The approval of the Cybercrimes Decree Law was met with widespread opposition from civil society organisations. Al-Haq led a lobbying and advocacy campaign to amend and bring the Decree Law into full compliance with international human rights conventions. In this vein, Al-Haq published detailed comments on the Cybercrimes Decree Law. Based on these comments, Al-Haq held multiple meetings with civil society organisations to consolidate their position on the Decree Law. Al-Haq also organised meetings and workshops, which brought together human rights defenders and activists to explain the risks posed by the Cybercrimes Decree Law, and contribute to creating a public opinion that rejects the violations its provisions invoke.
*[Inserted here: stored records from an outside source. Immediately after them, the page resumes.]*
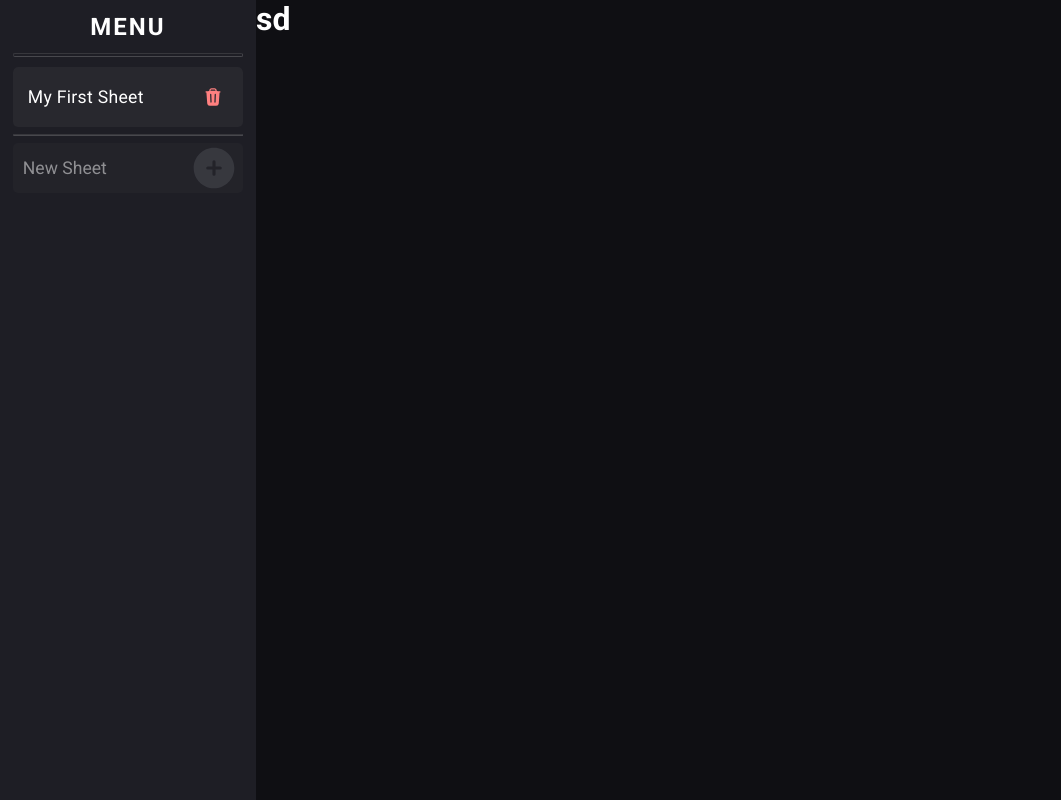
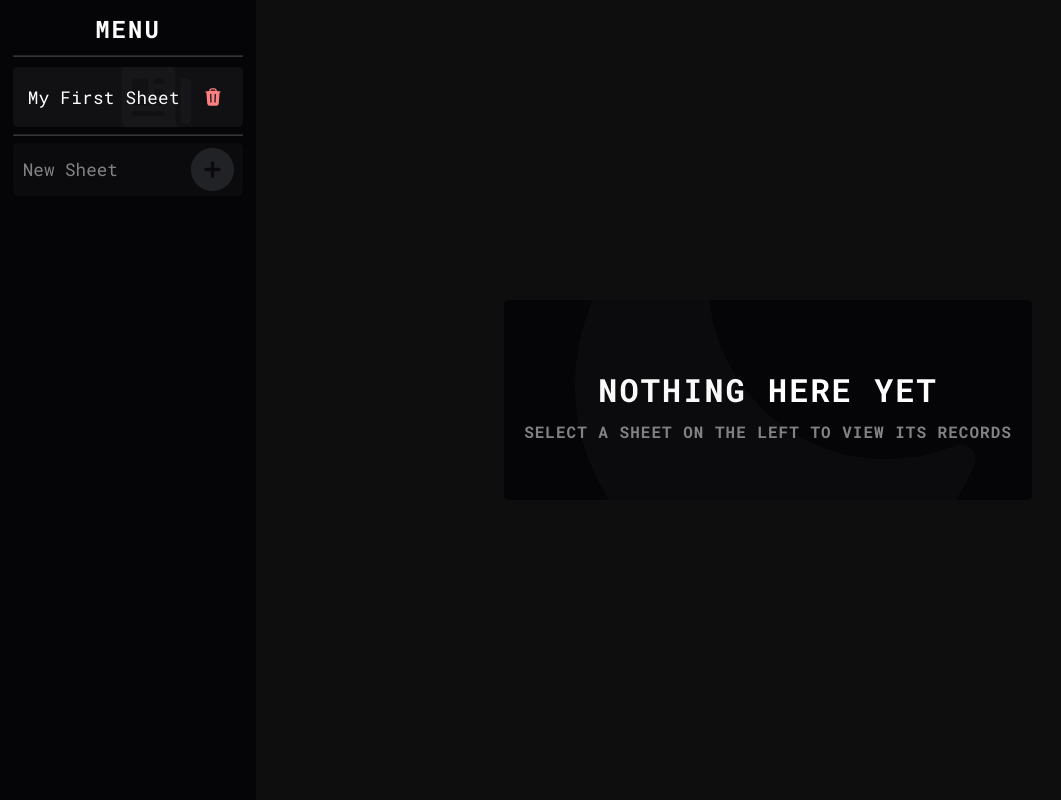
Before and after one commit to waqqer/diary-react-ts, a React (Vite) app: page / in a window 1280 px wide. Both pictures are taken after a click on the button "Get started". Shown: the whole page, without its empty margins (0-1061 px from the left). Built offline with nearby package versions, Linux system fonts and the light colour scheme.

Commit message:
design change

```diff
--- a/src/App/Styles/Imports.css
+++ b/src/App/Styles/Imports.css
@@ -1 +1 @@
-@import url('https://fonts.googleapis.com/css2?family=Roboto:ital,wdth,wght@0,75..100,100..900;1,75..100,100..900&display=swap');
+@import url('https://fonts.googleapis.com/css2?family=Roboto+Mono:ital,wght@0,100..700;1,100..700&display=swap');
--- a/src/App/Styles/Variables.css
+++ b/src/App/Styles/Variables.css
@@ -1,8 +1,8 @@
 :root {
-    --FONT: "Roboto", sans-serif;
+    --FONT: "Roboto Mono", sans-serif;
 
-    --COLOR-ASIDE: #1e1e25;
-    --COLOR-MAIN: #0f0f13;
+    --COLOR-ASIDE: #050508;
+    --COLOR-MAIN: #0e0e0f;
 
     --COLOR-TEXT: white;
     --COLOR-HEADER-TEXT: rgb(255, 255, 255);
--- a/src/Components/Sheet/Sheet.module.css
+++ b/src/Components/Sheet/Sheet.module.css
@@ -16,6 +16,8 @@
     display: flex;
     justify-content: space-between;
     align-items: center;
+    position: relative;
+    overflow: hidden;
 
     &:hover {
         background-color: var(--COLOR-BTN-HOVER);
@@ -23,6 +25,14 @@
 
     &:active {
         background-color: var(--COLOR-BTN-ACTIVE);
+    }
+
+    & > svg {
+        position: absolute;
+        fill: gray;
+        opacity: 0.05;
+        transform: scale(0.5);
+        left: 25%;
     }
 }
 
--- a/src/Components/Sheet/Sheet.tsx
+++ b/src/Components/Sheet/Sheet.tsx
@@ -25,6 +25,12 @@ const Record = (props: RecordProps) => {
                     <path fillRule="evenodd" d="M16.5 4.478v.227a48.816 48.816 0 0 1 3.878.512.75.75 0 1 1-.256 1.478l-.209-.035-1.005 13.07a3 3 0 0 1-2.991 2.77H8.084a3 3 0 0 1-2.991-2.77L4.087 6.66l-.209.035a.75.75 0 0 1-.256-1.478A48.567 48.567 0 0 1 7.5 4.705v-.227c0-1.564 1.213-2.9 2.816-2.951a52.662 52.662 0 0 1 3.369 0c1.603.051 2.815 1.387 2.815 2.951Zm-6.136-1.452a51.196 51.196 0 0 1 3.273 0C14.39 3.05 15 3.684 15 4.478v.113a49.488 49.488 0 0 0-6 0v-.113c0-.794.609-1.428 1.364-1.452Zm-.355 5.945a.75.75 0 1 0-1.5.058l.347 9a.75.75 0 1 0 1.499-.058l-.346-9Zm5.48.058a.75.75 0 1 0-1.498-.058l-.347 9a.75.75 0 0 0 1.5.058l.345-9Z" clipRule="evenodd" />
                 </svg>
             </span>
+
+            <svg xmlns="http://www.w3.org/2000/svg" viewBox="0 0 24 24" fill="currentColor" className="size-6">
+                <path fillRule="evenodd" d="M4.125 3C3.089 3 2.25 3.84 2.25 4.875V18a3 3 0 0 0 3 3h15a3 3 0 0 1-3-3V4.875C17.25 3.839 16.41 3 15.375 3H4.125ZM12 9.75a.75.75 0 0 0 0 1.5h1.5a.75.75 0 0 0 0-1.5H12Zm-.75-2.25a.75.75 0 0 1 .75-.75h1.5a.75.75 0 0 1 0 1.5H12a.75.75 0 0 1-.75-.75ZM6 12.75a.75.75 0 0 0 0 1.5h7.5a.75.75 0 0 0 0-1.5H6Zm-.75 3.75a.75.75 0 0 1 .75-.75h7.5a.75.75 0 0 1 0 1.5H6a.75.75 0 0 1-.75-.75ZM6 6.75a.75.75 0 0 0-.75.75v3c0 .414.336.75.75.75h3a.75.75 0 0 0 .75-.75v-3A.75.75 0 0 0 9 6.75H6Z" clipRule="evenodd" />
+                <path d="M18.75 6.75h1.875c.621 0 1.125.504 1.125 1.125V18a1.5 1.5 0 0 1-3 0V6.75Z" />
+            </svg>
+
         </div>
     )
 }
--- a/src/Widgets/Layout/Layout.module.css
+++ b/src/Widgets/Layout/Layout.module.css
@@ -15,6 +15,8 @@
     background-color: var(--COLOR-ASIDE);
     height: 100vh;
     padding: 5%;
+    overflow: hidden;
+    position: relative;
 
     & > h1 {
         text-transform: uppercase;
@@ -45,7 +47,7 @@
     }
 
     & > * {
-        margin: 0
+        margin: 0;
     }
 
     & > button {
--- a/src/Widgets/RecordViewer/RecordViewer.module.css
+++ b/src/Widgets/RecordViewer/RecordViewer.module.css
@@ -47,7 +47,7 @@
 }
 
 .fields {
-
+    display: flex;
 }
 
 .del {
@@ -60,7 +60,8 @@
     justify-content: center;
     cursor: pointer;
 
-    background-color: rgb(218, 44, 44);
+    background-color: transparent;
+    border: 2px solid rgb(252, 147, 147);
     font-weight: bold;
     gap: 5px;
 
@@ -78,3 +79,45 @@
         height: 20px;
     }
 }
+
+.empty {
+    display: flex;
+    flex-direction: column;
+    align-items: center;
+    justify-content: center;
+
+    & > .modal {
+        background-color: var(--COLOR-ASIDE);
+        min-height: 200px;
+        min-width: 400px;
+        padding: 20px;
+        border-radius: 5px;
+
+        display: flex;
+        flex-direction: column;
+        align-items: center;
+        justify-content: center;
+        overflow: hidden;
+
+        position: relative;
+
+        & > h1 {
+            letter-spacing: 2px;
+            text-transform: uppercase;
+            padding: 10px;
+        }
+
+        & > h4 {
+            opacity: 0.5;
+            letter-spacing: 1px;
+            text-transform: uppercase;
+        }
+
+        & > svg {
+            position: absolute;
+            fill: gray;
+            opacity: 0.05;
+            transform: scale(0.9);
+        }
+    }
+}
--- a/src/Widgets/RecordViewer/RecordViewer.tsx
+++ b/src/Widgets/RecordViewer/RecordViewer.tsx
@@ -30,7 +30,19 @@ const RecordViewer = (props: RecordViewerProps) => {
 
 
     if (sheet === null) {
-        return <h1>sd</h1>
+        return (
+            <div className={`${styles.empty} ${className}`}>
+                <div className={styles.modal}>
+                    <h1>Nothing here yet</h1>
+                    <h4>Select a sheet on the left to view its records</h4>
+
+                    <svg xmlns="http://www.w3.org/2000/svg" viewBox="0 0 24 24" fill="currentColor" className="size-6">
+                        <path fillRule="evenodd" d="M9.528 1.718a.75.75 0 0 1 .162.819A8.97 8.97 0 0 0 9 6a9 9 0 0 0 9 9 8.97 8.97 0 0 0 3.463-.69.75.75 0 0 1 .981.98 10.503 10.503 0 0 1-9.694 6.46c-5.799 0-10.5-4.7-10.5-10.5 0-4.368 2.667-8.112 6.46-9.694a.75.75 0 0 1 .818.162Z" clipRule="evenodd" />
+                    </svg>
+
+                </div>
+            </div>
+        )
     }
 
     return (
```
On 30 August 2017, Al-Haq sent a legal notice to the Prime Minister, demanding that substantive amendments be made to the Cybercrimes Decree Law to ensure consistency with the provisions of the Palestinian Basic Law and international human rights conventions and standards.